» **LISTED RECORDS**
++++++++

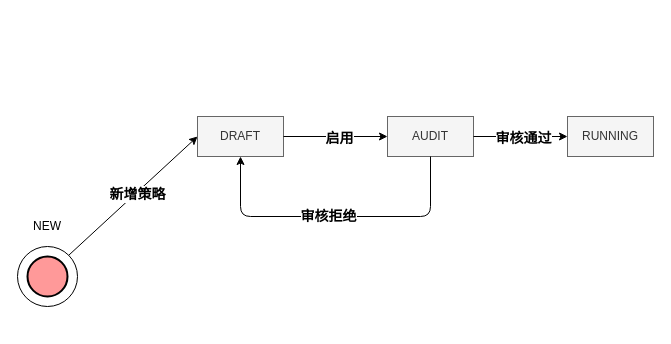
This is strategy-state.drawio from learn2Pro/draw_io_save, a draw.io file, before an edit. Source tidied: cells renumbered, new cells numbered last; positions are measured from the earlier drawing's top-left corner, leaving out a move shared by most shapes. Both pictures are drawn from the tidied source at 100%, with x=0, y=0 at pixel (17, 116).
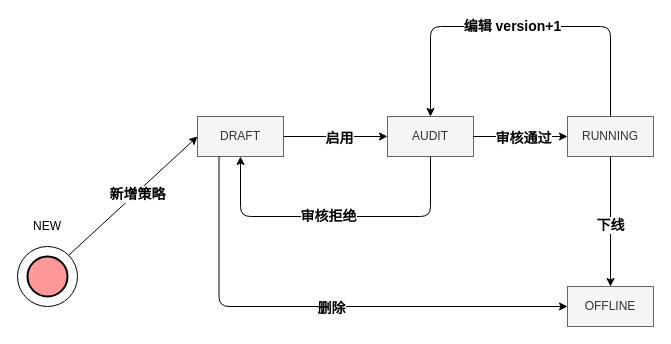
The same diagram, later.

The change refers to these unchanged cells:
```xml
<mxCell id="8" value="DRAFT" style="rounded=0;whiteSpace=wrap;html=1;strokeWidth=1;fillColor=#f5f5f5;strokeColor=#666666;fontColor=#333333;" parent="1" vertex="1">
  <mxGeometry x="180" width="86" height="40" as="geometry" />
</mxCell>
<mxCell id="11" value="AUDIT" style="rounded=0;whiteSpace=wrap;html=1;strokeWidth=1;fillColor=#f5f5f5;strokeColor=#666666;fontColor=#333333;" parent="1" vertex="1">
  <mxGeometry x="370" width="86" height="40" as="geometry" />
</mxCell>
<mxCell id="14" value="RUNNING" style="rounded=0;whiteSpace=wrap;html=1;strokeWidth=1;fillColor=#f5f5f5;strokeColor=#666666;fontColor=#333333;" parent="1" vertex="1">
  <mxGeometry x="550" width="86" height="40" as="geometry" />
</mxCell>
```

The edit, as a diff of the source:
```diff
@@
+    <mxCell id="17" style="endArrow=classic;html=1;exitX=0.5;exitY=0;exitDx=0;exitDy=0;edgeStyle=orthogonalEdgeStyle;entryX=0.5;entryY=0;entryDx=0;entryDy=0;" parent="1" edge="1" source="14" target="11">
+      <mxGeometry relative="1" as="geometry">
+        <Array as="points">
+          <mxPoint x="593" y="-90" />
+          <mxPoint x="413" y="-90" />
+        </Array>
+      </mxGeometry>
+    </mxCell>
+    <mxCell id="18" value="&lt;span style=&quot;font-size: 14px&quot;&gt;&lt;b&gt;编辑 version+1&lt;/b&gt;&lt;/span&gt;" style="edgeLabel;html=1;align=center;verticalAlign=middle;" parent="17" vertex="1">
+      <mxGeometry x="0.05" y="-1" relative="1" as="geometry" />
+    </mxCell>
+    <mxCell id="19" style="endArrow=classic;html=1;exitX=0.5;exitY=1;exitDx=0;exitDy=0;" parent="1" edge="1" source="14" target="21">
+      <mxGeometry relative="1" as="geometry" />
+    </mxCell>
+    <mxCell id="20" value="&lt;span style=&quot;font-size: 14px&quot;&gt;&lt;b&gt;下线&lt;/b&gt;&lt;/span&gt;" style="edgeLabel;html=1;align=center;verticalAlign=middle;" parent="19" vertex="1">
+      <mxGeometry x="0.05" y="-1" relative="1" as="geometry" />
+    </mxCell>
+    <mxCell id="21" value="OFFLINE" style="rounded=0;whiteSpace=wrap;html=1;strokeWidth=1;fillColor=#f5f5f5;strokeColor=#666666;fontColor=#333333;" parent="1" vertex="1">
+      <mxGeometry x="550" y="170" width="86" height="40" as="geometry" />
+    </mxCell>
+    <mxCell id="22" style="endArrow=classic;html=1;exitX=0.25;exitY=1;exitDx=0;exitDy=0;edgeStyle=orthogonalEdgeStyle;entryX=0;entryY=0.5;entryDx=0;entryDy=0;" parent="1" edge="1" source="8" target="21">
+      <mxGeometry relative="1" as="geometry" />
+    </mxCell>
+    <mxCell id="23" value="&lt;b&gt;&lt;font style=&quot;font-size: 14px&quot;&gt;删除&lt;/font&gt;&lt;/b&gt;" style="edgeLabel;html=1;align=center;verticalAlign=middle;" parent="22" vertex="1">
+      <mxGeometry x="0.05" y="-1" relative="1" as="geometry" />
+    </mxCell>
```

++++++++

» **WHAT YOU HAVE TO DO**
Drop the pictures, then repeat the material word for word.

» **FINAL ANSWER**
This is strategy-state.drawio from learn2Pro/draw_io_save, a draw.io file, before an edit. Source tidied: cells renumbered, new cells numbered last; positions are measured from the earlier drawing's top-left corner, leaving out a move shared by most shapes. Both pictures are drawn from the tidied source at 100%, with x=0, y=0 at pixel (17, 116).
The same diagram, later.

The change refers to these unchanged cells:
```xml
<mxCell id="8" value="DRAFT" style="rounded=0;whiteSpace=wrap;html=1;strokeWidth=1;fillColor=#f5f5f5;strokeColor=#666666;fontColor=#333333;" parent="1" vertex="1">
  <mxGeometry x="180" width="86" height="40" as="geometry" />
</mxCell>
<mxCell id="11" value="AUDIT" style="rounded=0;whiteSpace=wrap;html=1;strokeWidth=1;fillColor=#f5f5f5;strokeColor=#666666;fontColor=#333333;" parent="1" vertex="1">
  <mxGeometry x="370" width="86" height="40" as="geometry" />
</mxCell>
<mxCell id="14" value="RUNNING" style="rounded=0;whiteSpace=wrap;html=1;strokeWidth=1;fillColor=#f5f5f5;strokeColor=#666666;fontColor=#333333;" parent="1" vertex="1">
  <mxGeometry x="550" width="86" height="40" as="geometry" />
</mxCell>
```

The edit, as a diff of the source:
```diff
@@
+    <mxCell id="17" style="endArrow=classic;html=1;exitX=0.5;exitY=0;exitDx=0;exitDy=0;edgeStyle=orthogonalEdgeStyle;entryX=0.5;entryY=0;entryDx=0;entryDy=0;" parent="1" edge="1" source="14" target="11">
+      <mxGeometry relative="1" as="geometry">
+        <Array as="points">
+          <mxPoint x="593" y="-90" />
+          <mxPoint x="413" y="-90" />
+        </Array>
+      </mxGeometry>
+    </mxCell>
+    <mxCell id="18" value="&lt;span style=&quot;font-size: 14px&quot;&gt;&lt;b&gt;编辑 version+1&lt;/b&gt;&lt;/span&gt;" style="edgeLabel;html=1;align=center;verticalAlign=middle;" parent="17" vertex="1">
+      <mxGeometry x="0.05" y="-1" relative="1" as="geometry" />
+    </mxCell>
+    <mxCell id="19" style="endArrow=classic;html=1;exitX=0.5;exitY=1;exitDx=0;exitDy=0;" parent="1" edge="1" source="14" target="21">
+      <mxGeometry relative="1" as="geometry" />
+    </mxCell>
+    <mxCell id="20" value="&lt;span style=&quot;font-size: 14px&quot;&gt;&lt;b&gt;下线&lt;/b&gt;&lt;/span&gt;" style="edgeLabel;html=1;align=center;verticalAlign=middle;" parent="19" vertex="1">
+      <mxGeometry x="0.05" y="-1" relative="1" as="geometry" />
+    </mxCell>
+    <mxCell id="21" value="OFFLINE" style="rounded=0;whiteSpace=wrap;html=1;strokeWidth=1;fillColor=#f5f5f5;strokeColor=#666666;fontColor=#333333;" parent="1" vertex="1">
+      <mxGeometry x="550" y="170" width="86" height="40" as="geometry" />
+    </mxCell>
+    <mxCell id="22" style="endArrow=classic;html=1;exitX=0.25;exitY=1;exitDx=0;exitDy=0;edgeStyle=orthogonalEdgeStyle;entryX=0;entryY=0.5;entryDx=0;entryDy=0;" parent="1" edge="1" source="8" target="21">
+      <mxGeometry relative="1" as="geometry" />
+    </mxCell>
+    <mxCell id="23" value="&lt;b&gt;&lt;font style=&quot;font-size: 14px&quot;&gt;删除&lt;/font&gt;&lt;/b&gt;" style="edgeLabel;html=1;align=center;verticalAlign=middle;" parent="22" vertex="1">
+      <mxGeometry x="0.05" y="-1" relative="1" as="geometry" />
+    </mxCell>
```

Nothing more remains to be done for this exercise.